As much as it might have some limited application, automation is not the be all and end all, and nor should it be. Running an effective service during disruption is an art form, and long may it remain that way. We don't need further deskilling.
The fact is that programmers THINK they can program a computer to solve any puzzle, and possibly they could, the problem is that the solution would be different in every case. The same sort of issue applies with creating the working timetable too. To every problem, whether it be a service disruption or confliction when writing a timetable there are multiple solutions. And the correct answer to the same issue will be different depending on other factors, such as time of day, duty rostas, etc. So catering to all of these would be like trying to program a computer to play chess when it can only see half the board. That is the timetable is loaded in the computer but the duty schedule is not. To put it another way computers work very well with hard and fast rules, humans work better with guidelines and frameworks, or bendy rules of you like. Service recovery (and also resolving conflictions when writing a timetable) is all about applying bendy rules and computers are rubbish at those and they are incredibly difficult to program.

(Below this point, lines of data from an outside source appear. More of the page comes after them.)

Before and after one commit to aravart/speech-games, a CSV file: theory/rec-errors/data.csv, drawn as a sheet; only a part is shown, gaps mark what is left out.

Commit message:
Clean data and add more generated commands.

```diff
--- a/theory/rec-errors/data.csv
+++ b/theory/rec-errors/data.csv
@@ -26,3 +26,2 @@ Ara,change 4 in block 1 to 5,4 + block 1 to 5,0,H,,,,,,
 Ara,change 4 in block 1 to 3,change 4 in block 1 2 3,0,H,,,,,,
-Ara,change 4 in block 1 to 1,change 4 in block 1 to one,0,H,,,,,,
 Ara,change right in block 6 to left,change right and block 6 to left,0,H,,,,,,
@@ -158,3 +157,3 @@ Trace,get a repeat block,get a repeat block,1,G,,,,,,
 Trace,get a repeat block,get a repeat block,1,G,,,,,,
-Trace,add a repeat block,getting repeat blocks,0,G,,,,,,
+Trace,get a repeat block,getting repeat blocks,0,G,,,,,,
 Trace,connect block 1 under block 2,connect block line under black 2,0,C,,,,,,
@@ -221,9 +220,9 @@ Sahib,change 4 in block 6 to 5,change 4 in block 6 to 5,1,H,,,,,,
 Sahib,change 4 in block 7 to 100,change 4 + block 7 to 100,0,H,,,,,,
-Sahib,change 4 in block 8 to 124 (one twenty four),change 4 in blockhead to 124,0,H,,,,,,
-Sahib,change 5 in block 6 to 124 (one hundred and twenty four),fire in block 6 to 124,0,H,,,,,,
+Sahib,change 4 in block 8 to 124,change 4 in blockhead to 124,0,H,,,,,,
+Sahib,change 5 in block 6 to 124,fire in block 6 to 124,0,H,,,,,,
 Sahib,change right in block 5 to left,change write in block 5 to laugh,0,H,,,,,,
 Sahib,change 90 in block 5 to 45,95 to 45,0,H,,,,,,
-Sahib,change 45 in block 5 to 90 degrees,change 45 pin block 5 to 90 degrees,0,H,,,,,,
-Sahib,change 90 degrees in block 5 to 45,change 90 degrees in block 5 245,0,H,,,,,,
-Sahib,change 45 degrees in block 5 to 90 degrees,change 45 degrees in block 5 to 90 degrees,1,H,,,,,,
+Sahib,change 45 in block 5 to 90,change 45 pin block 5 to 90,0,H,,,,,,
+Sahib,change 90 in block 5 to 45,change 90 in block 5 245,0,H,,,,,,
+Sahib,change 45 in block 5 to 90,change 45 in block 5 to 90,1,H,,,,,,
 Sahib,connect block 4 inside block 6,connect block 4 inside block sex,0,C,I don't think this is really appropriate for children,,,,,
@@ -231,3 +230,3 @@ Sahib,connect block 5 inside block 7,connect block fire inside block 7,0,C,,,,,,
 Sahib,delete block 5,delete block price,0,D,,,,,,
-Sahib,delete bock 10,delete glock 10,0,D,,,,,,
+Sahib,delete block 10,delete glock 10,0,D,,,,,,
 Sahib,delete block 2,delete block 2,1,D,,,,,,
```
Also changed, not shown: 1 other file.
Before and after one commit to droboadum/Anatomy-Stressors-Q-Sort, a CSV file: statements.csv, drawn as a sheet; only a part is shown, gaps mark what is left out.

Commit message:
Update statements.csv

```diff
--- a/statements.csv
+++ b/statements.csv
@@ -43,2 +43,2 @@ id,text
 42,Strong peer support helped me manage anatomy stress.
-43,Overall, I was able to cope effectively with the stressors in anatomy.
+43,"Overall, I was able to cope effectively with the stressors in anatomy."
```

I would also add that IF, and it is a big IF, you didn't have staff on trains and the train completely drove itself, and you therefore didn't care where the train ended up and when the problem would be massively simplified and probably could just about be solved / programmed by a computer.
<<superteacher - posts merged to avoid double post.>>
Last Edit: Nov 4, 2017 1:02:20 GMT by superteacher: See post
Yes. If you can remove constraints, the problem gets significantly simpler. However, it may not be simple enough even then.
This is the type of problem that often gets suggested for machine-learning. The gotcha is that there are still humans in the loop (e.g. passengers). You'd also end up with a learnt algorithm that might work well most of the time, but you would have no idea how it actually works, so tweaking is very hard.
I think there is still a place for experienced staff with the right set of tools to help them achieve this.